Wednesday, December 10, 2008


(Week 18 - Wednesday, Dec. 10)

In yesterday's column I talked about the Great Law of the Iroquois Confederacy which states, "In our every deliberation, we must consider the impact of our decisions on the next seven generations," and suggested that, by our society's failure to examine the monetary underpinnings of the current financial crisis, we are by default effectively making a decision that is untenable within the seventh-generation principle. If we were to step back for a broader historical look at the situation, the case could be made that we as a nation turned our collective backs on our own monetary heritage, and in effect already made the decision, some seven generations ago.

In earlier columns (#10 - 12) I described briefly how the American Revolution arose mainly out of the determination of the Colonies to exercise their own sovereignty and set their own course, starting in 1690 when the Colonial Assembly of Massachusetts became the first government in the Western world to issue its own paper money with the intention of providing a pool of circulating currency to serve the productive enterprise of the People. The other British North American Colonies adopted the practice, which, in turn, precipitated a protracted struggle between them and the Crown over who had the right to issue the Colonies' money. This led to the Declaration of Independence, the first two itemized grievances of which are references to the stonewalling of Colonial monetary initiatives for which ratification by the Crown and Parliament was required.

The Colonies ultimately prevailed in the military phase of the struggle, but not in the monetary. This is what prompted Alexander del Mar, the great monetary historian of the 19th century, to write:

"Never was a great historical event (the American Revolution) followed by a more feeble sequel. A nation arises to claim for itself liberty and sovereignty. It gains both of these ends by an immense sacrifice of blood and treasure. Then, when the victory is gained and secured, it hands the national credit (the authority to create money) over to private individuals, to do as they please with it."

The result was that, led by Alexander Hamilton, the first Bank of the United States (effectively a private central bank, much like the Federal Reserve) was established through a corporate charter issued by the first Congress in 1791. The history of our nation since then has been a litany of the protracted struggle between the proponents of the two principles (public vs. private) for creating, issuing and controlling the nation's money. Judging by the form of our monetary system, the private-bank-money contingent has clearly prevailed, at least for now.

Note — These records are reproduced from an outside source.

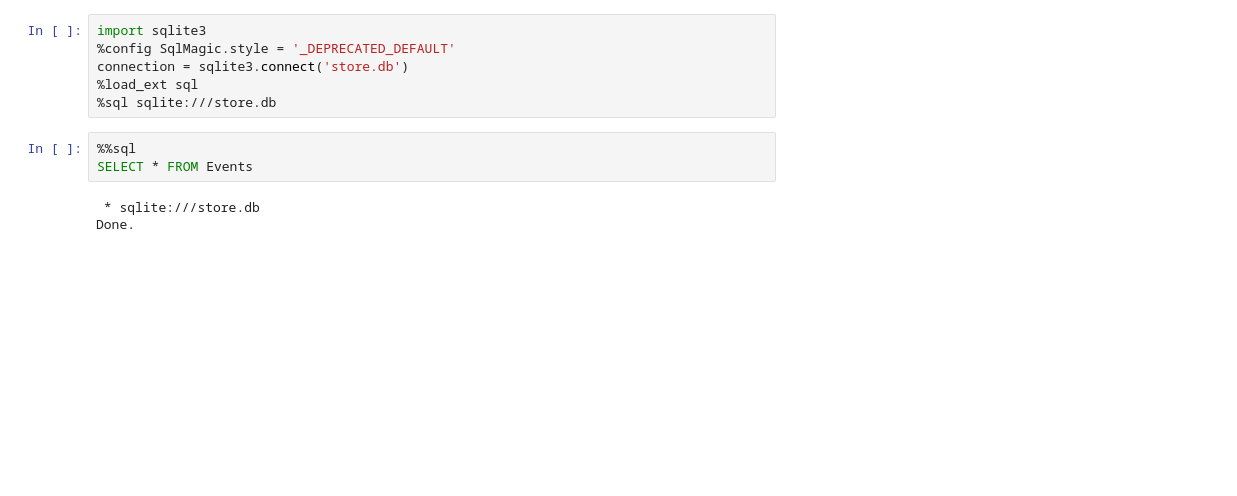
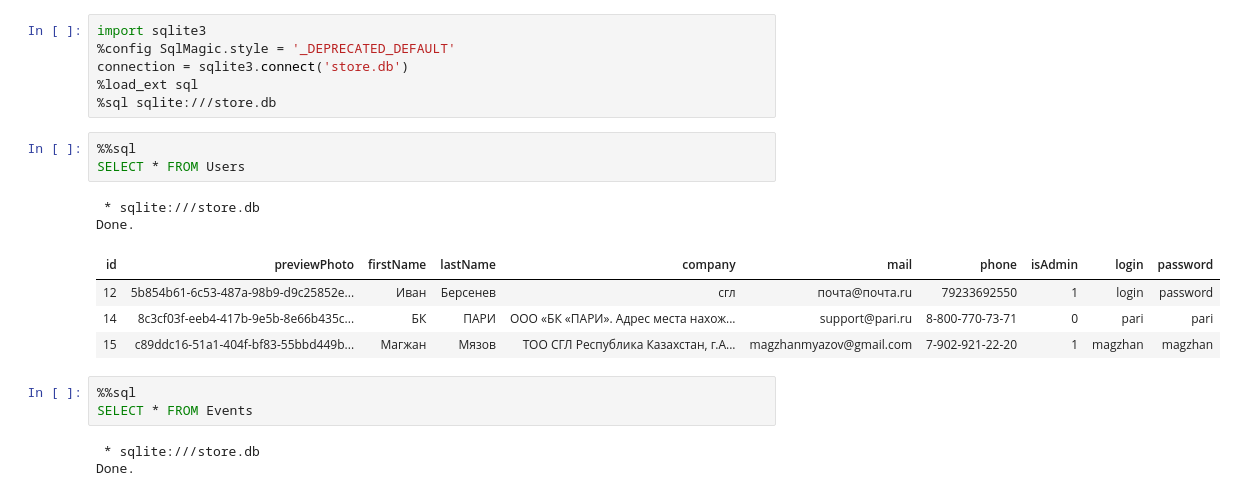
Before and after one commit to bersen3v/sgl-platform, a Jupyter notebook: backend/Untitled.ipynb, the cells around one changed output. Drawn from its saved outputs; the diff is of its cells as text; blank space fills up the shorter version.

```diff
--- a/backend/Untitled.ipynb
+++ b/backend/Untitled.ipynb
@@ -4,6 +4,16 @@ import sqlite3
 connection = sqlite3.connect('store.db')
 %load_ext sql
 %sql sqlite:///store.db
+# %%
+%%sql
+SELECT * FROM Users
+# %% [output]
+ * sqlite:///store.db
+Done.
+| id | previewPhoto | firstName | lastName | company | mail | phone | isAdmin | login | password |
+| 12 | 5b854b61-6c53-487a-98b9-d9c25852e... | Иван | Берсенев | сгл | почта@почта.ru | 79233692550 | 1 | login | password |
+| 14 | 8c3cf03f-eeb4-417b-9e5b-8e66b435c... | БК | ПАРИ | ООО «БК «ПАРИ». Адрес места нахож... | support@pari.ru | 8-800-770-73-71 | 0 | pari | pari |
+| 15 | c89ddc16-51a1-404f-bf83-55bbd449b... | Магжан | Мязов | ТОО СГЛ Республика Казахстан, г.А... | magzhanmyazov@gmail.com | 7-902-921-22-20 | 1 | magzhan | magzhan |
 # %%
 %%sql
 SELECT * FROM Events
```
Also changed, not shown: 6 other files.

Sincere arguments have been put forward over the decades by both sides, but whatever their relative merits I think it fair to say that our evolution as a nation over the "seven generations" since the Revolution (assuming a generation is about 30 years) has provided a historical baseline from which the result of having turned away from our commitment to public money in favor of a gradual acquiescence to private bank money can be judged. Today's headlines would seem to indicate that the outcome has been much less than satisfactory.

To be sure, this column is for the most part a recap of thoughts that have been enumerated in previous installments, but I think it important at this critical historical juncture, especially given the current financial crisis and the changing of American political administrations, to slow down, take stock of where we are, and try to gain a fresh perspective on what is happening. The seventh-generation rule is a quintessentially American artifact of cultural/spiritual life. It is perhaps not entirely surprising to discover that it has a reflection in our own experience.

In my view, American capitalism has played out its seven-generation providence and is now making a turn towards another form; one that has immense implications for this nation and the world. With yesterday and today's installments as a basis for understanding, I will endeavor to describe what precisely I mean by that in the next column.

Richard Kotlarz
1904 1st Ave. S, #12
Minneapolis, MN 55403


The complete set of columns from this series is posted at the following websites.